#### TASK PROMPT
What lines in the records below include the word "from"? Return each one.

#### PROVIDED ENTRIES
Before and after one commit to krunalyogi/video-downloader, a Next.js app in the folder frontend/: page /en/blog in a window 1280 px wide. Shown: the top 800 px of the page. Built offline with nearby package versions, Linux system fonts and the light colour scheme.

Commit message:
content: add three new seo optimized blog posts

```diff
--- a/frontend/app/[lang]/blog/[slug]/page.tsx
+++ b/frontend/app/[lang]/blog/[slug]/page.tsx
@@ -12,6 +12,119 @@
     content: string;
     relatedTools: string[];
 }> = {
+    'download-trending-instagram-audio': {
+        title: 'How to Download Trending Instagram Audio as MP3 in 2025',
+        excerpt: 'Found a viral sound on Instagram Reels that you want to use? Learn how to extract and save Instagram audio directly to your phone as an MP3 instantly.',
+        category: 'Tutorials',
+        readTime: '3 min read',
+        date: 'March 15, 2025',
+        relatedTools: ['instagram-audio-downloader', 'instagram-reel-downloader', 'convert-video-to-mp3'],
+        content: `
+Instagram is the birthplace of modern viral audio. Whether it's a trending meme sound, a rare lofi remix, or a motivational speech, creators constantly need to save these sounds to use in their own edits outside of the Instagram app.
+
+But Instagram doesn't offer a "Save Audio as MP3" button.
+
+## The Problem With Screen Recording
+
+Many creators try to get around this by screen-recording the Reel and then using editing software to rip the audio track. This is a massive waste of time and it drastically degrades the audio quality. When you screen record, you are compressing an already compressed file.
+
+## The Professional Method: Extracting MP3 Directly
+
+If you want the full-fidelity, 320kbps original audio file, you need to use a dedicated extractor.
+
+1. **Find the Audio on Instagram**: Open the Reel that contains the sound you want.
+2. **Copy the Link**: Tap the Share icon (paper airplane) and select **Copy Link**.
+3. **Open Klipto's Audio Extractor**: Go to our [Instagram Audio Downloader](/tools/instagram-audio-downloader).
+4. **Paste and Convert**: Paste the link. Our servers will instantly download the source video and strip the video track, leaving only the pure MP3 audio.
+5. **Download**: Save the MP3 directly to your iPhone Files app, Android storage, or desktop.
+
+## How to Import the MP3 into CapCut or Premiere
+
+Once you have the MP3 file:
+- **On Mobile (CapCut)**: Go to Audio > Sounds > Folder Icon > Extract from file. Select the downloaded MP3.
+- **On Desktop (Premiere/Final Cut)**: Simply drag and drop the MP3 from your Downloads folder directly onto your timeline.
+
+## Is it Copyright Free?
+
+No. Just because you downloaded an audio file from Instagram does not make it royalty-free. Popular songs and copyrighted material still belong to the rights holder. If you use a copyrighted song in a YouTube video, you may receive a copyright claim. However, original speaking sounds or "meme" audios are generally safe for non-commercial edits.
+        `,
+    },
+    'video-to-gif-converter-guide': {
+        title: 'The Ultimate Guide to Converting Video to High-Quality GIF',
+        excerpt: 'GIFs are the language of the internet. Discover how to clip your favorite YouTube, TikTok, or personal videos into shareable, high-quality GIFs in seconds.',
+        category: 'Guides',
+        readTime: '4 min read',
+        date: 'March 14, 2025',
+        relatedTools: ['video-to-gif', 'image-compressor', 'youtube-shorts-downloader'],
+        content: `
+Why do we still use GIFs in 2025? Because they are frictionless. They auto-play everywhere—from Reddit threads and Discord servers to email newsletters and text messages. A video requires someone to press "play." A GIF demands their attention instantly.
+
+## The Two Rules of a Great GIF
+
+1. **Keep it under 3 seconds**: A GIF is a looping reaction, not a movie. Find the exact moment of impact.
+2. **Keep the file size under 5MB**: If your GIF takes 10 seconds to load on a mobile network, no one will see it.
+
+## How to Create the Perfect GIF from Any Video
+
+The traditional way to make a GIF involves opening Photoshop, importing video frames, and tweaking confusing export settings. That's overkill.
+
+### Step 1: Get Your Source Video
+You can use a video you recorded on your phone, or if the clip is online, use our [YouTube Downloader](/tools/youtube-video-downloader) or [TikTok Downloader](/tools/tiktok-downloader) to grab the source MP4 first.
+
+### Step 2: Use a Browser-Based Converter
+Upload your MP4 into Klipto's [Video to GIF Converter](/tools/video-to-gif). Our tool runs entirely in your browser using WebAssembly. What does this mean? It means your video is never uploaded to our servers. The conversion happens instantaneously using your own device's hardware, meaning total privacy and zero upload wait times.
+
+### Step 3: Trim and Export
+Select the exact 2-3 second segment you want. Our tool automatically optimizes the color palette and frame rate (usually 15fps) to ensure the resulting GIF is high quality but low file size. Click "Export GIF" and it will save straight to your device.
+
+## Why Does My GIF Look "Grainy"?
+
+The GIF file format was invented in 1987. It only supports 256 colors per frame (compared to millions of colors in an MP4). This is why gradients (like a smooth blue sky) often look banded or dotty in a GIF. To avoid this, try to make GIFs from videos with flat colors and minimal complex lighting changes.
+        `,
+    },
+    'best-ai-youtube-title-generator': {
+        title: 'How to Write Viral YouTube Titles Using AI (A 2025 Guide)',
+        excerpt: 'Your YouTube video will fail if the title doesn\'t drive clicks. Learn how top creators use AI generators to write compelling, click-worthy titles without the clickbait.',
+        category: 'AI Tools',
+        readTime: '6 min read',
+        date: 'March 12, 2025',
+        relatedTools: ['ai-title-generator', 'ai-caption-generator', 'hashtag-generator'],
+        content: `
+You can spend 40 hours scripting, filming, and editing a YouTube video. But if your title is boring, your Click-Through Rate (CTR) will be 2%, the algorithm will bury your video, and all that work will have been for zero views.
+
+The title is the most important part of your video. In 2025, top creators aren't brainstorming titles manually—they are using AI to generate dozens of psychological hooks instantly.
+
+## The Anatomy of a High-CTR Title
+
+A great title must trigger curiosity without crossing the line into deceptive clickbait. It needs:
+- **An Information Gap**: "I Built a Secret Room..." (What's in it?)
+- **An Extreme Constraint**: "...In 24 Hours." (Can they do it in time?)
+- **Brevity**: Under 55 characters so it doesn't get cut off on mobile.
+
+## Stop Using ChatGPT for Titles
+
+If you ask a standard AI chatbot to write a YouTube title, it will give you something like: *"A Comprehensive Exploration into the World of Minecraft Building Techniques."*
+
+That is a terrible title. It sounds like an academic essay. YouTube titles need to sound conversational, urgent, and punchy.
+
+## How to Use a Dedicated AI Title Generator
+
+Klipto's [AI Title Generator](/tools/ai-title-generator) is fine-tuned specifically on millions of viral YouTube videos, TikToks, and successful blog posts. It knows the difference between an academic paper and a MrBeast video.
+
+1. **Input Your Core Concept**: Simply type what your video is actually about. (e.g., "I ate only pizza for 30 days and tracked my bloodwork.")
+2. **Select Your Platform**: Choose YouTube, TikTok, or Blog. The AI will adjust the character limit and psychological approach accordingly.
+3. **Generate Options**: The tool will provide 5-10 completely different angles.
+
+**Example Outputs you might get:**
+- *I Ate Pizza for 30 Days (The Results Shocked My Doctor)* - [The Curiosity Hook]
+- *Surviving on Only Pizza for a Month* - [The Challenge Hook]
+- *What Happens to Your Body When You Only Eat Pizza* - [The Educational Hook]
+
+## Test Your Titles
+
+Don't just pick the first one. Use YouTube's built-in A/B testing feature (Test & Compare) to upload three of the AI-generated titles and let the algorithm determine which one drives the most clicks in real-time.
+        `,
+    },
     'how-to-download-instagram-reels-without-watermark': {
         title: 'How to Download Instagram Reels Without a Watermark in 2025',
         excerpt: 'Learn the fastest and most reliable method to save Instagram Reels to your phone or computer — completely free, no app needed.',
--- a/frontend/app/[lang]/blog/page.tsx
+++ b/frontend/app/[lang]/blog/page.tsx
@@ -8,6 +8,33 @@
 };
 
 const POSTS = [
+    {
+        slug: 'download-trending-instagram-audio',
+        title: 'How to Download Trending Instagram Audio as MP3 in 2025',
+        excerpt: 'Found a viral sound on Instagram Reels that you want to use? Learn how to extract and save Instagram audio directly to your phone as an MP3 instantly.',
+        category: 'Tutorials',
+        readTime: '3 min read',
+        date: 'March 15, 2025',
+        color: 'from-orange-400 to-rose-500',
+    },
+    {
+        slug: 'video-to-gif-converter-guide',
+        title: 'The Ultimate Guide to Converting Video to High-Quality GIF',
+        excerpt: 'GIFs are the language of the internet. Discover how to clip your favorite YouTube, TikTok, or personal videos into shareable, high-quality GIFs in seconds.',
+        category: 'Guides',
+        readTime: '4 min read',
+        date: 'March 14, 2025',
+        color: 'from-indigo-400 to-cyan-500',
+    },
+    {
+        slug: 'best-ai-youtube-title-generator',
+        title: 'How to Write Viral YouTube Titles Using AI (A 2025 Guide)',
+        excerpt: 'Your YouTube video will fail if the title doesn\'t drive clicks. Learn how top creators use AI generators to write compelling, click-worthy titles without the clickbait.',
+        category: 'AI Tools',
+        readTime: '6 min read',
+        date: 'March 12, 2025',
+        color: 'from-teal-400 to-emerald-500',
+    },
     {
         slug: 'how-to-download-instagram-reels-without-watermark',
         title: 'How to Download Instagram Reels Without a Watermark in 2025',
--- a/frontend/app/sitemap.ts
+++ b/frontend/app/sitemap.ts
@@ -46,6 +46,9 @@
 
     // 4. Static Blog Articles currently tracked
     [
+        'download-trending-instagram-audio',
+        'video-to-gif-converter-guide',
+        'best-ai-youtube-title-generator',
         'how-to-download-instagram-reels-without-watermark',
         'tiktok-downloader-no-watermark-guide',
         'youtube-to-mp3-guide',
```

#### SOLUTION TO THIS TASK
+- **On Mobile (CapCut)**: Go to Audio > Sounds > Folder Icon > Extract from file. Select the downloaded MP3.
+- **On Desktop (Premiere/Final Cut)**: Simply drag and drop the MP3 from your Downloads folder directly onto your timeline.
+No. Just because you downloaded an audio file from Instagram does not make it royalty-free. Popular songs and copyrighted material still belong to the rights holder. If you use a copyrighted song in a YouTube video, you may receive a copyright claim. However, original speaking sounds or "meme" audios are generally safe for non-commercial edits.
+Why do we still use GIFs in 2025? Because they are frictionless. They auto-play everywhere—from Reddit threads and Discord servers to email newsletters and text messages. A video requires someone to press "play." A GIF demands their attention instantly.
+## How to Create the Perfect GIF from Any Video
+The GIF file format was invented in 1987. It only supports 256 colors per frame (compared to millions of colors in an MP4). This is why gradients (like a smooth blue sky) often look banded or dotty in a GIF. To avoid this, try to make GIFs from videos with flat colors and minimal complex lighting changes.
+        color: 'from-orange-400 to-rose-500',
+        color: 'from-indigo-400 to-cyan-500',
+        color: 'from-teal-400 to-emerald-500',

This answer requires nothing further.